Every line containing "that" should be copied out. Go through the entries and find them.

• SUPPLIED DATA:
>>
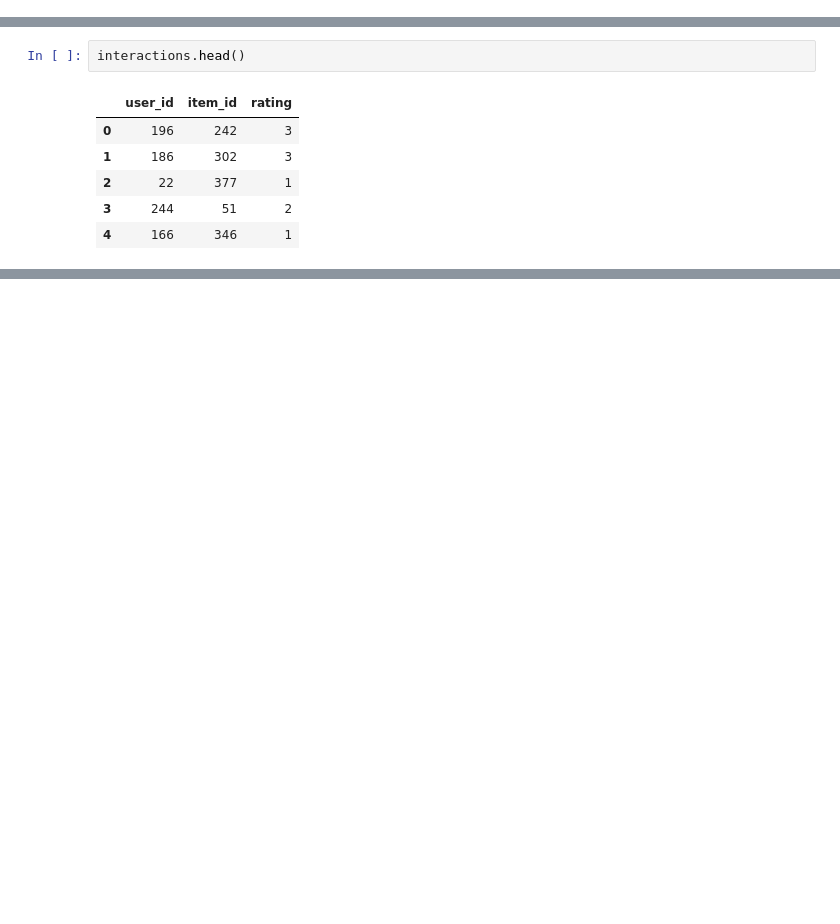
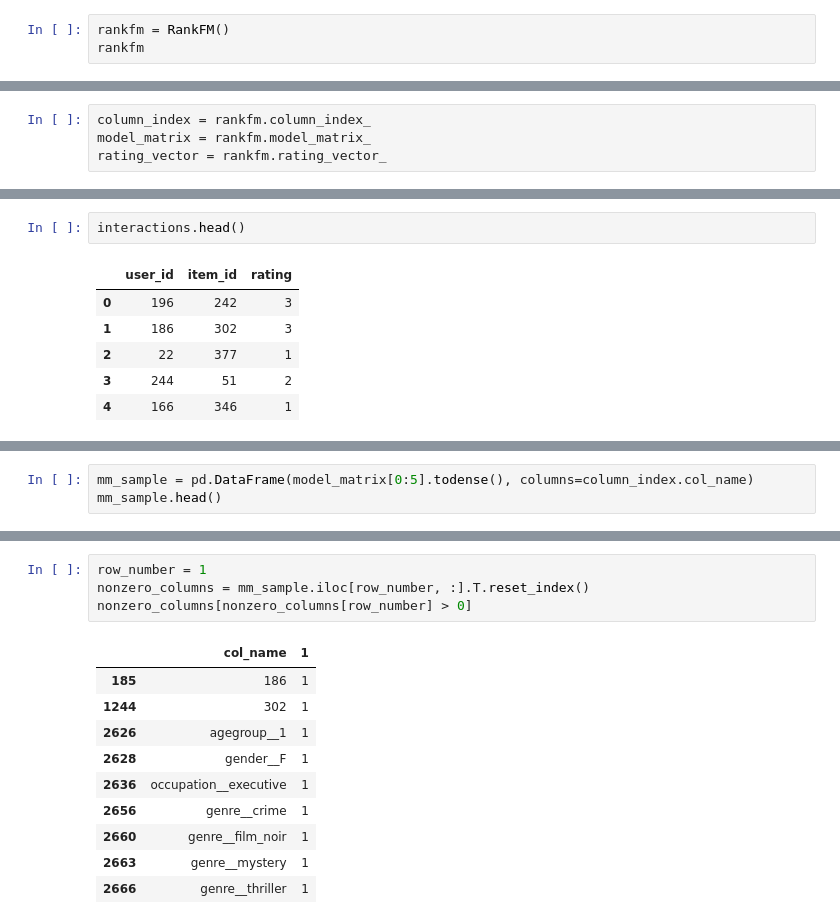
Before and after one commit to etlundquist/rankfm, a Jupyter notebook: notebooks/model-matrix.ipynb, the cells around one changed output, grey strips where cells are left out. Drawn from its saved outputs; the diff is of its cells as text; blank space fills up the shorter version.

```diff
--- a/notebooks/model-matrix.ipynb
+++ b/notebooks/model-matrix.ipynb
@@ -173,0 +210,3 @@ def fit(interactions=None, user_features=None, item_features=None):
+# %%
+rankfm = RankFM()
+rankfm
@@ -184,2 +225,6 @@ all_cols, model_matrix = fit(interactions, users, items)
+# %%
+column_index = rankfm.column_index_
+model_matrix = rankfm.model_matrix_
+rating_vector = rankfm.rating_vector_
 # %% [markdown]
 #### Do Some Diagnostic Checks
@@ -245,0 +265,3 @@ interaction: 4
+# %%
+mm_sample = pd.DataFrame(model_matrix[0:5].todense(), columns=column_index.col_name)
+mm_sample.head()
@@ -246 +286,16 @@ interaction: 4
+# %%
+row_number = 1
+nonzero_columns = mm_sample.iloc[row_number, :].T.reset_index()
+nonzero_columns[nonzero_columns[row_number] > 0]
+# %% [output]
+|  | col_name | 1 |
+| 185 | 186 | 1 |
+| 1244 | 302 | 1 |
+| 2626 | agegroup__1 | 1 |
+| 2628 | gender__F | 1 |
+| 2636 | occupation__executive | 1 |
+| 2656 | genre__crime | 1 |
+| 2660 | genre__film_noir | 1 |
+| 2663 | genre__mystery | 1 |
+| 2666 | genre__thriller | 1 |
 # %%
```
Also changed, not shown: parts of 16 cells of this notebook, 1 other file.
<<
>>
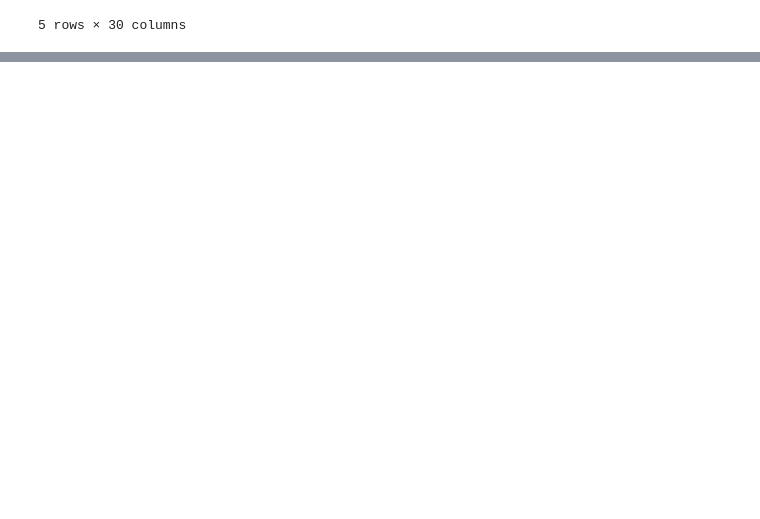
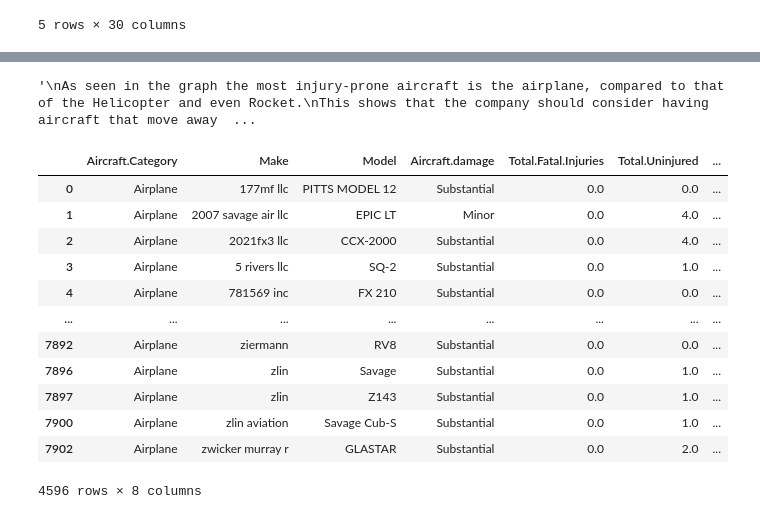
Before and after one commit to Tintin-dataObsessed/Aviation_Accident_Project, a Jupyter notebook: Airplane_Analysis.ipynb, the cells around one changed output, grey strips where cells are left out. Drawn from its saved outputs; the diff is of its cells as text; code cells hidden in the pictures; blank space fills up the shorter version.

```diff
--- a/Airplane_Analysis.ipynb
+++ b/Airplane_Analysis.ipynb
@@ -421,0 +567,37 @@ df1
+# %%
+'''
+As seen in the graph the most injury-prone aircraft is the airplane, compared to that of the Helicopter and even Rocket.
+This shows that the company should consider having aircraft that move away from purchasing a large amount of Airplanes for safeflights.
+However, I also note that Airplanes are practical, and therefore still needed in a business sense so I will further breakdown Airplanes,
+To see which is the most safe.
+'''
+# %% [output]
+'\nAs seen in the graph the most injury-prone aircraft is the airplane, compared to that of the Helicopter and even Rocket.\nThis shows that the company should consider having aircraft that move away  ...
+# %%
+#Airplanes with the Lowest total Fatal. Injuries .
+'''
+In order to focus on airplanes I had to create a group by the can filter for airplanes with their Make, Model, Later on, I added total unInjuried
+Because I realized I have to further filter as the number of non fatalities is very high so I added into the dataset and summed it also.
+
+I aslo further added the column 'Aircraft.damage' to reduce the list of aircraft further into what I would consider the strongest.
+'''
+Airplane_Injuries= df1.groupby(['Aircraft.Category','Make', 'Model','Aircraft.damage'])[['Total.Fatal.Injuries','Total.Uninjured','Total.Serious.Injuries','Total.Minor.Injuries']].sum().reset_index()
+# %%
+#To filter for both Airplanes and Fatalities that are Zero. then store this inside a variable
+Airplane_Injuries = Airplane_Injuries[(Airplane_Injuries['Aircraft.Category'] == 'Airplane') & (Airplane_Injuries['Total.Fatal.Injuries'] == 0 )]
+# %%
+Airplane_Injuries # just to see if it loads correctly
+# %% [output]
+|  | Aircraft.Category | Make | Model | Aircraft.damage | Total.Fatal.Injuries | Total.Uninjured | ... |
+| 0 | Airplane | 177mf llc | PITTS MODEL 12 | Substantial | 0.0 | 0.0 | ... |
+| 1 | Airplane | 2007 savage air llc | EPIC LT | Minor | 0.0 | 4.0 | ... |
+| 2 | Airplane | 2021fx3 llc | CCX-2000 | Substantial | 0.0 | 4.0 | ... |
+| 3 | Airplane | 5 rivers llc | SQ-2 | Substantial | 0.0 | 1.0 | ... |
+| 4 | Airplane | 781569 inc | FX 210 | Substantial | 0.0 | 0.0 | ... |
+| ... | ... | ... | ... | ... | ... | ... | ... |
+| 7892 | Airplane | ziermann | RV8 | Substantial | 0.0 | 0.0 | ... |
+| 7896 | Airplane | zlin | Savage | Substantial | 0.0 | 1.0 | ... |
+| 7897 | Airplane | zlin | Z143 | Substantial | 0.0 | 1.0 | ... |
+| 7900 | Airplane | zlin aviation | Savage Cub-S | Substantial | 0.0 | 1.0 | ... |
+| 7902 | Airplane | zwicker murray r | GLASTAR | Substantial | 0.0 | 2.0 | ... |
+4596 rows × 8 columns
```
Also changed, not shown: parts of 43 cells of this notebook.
<<
• OUTPUT OF THE TASK:
+As seen in the graph the most injury-prone aircraft is the airplane, compared to that of the Helicopter and even Rocket.
+This shows that the company should consider having aircraft that move away from purchasing a large amount of Airplanes for safeflights.
+However, I also note that Airplanes are practical, and therefore still needed in a business sense so I will further breakdown Airplanes,
+'\nAs seen in the graph the most injury-prone aircraft is the airplane, compared to that of the Helicopter and even Rocket.\nThis shows that the company should consider having aircraft that move away  ...
+#To filter for both Airplanes and Fatalities that are Zero. then store this inside a variable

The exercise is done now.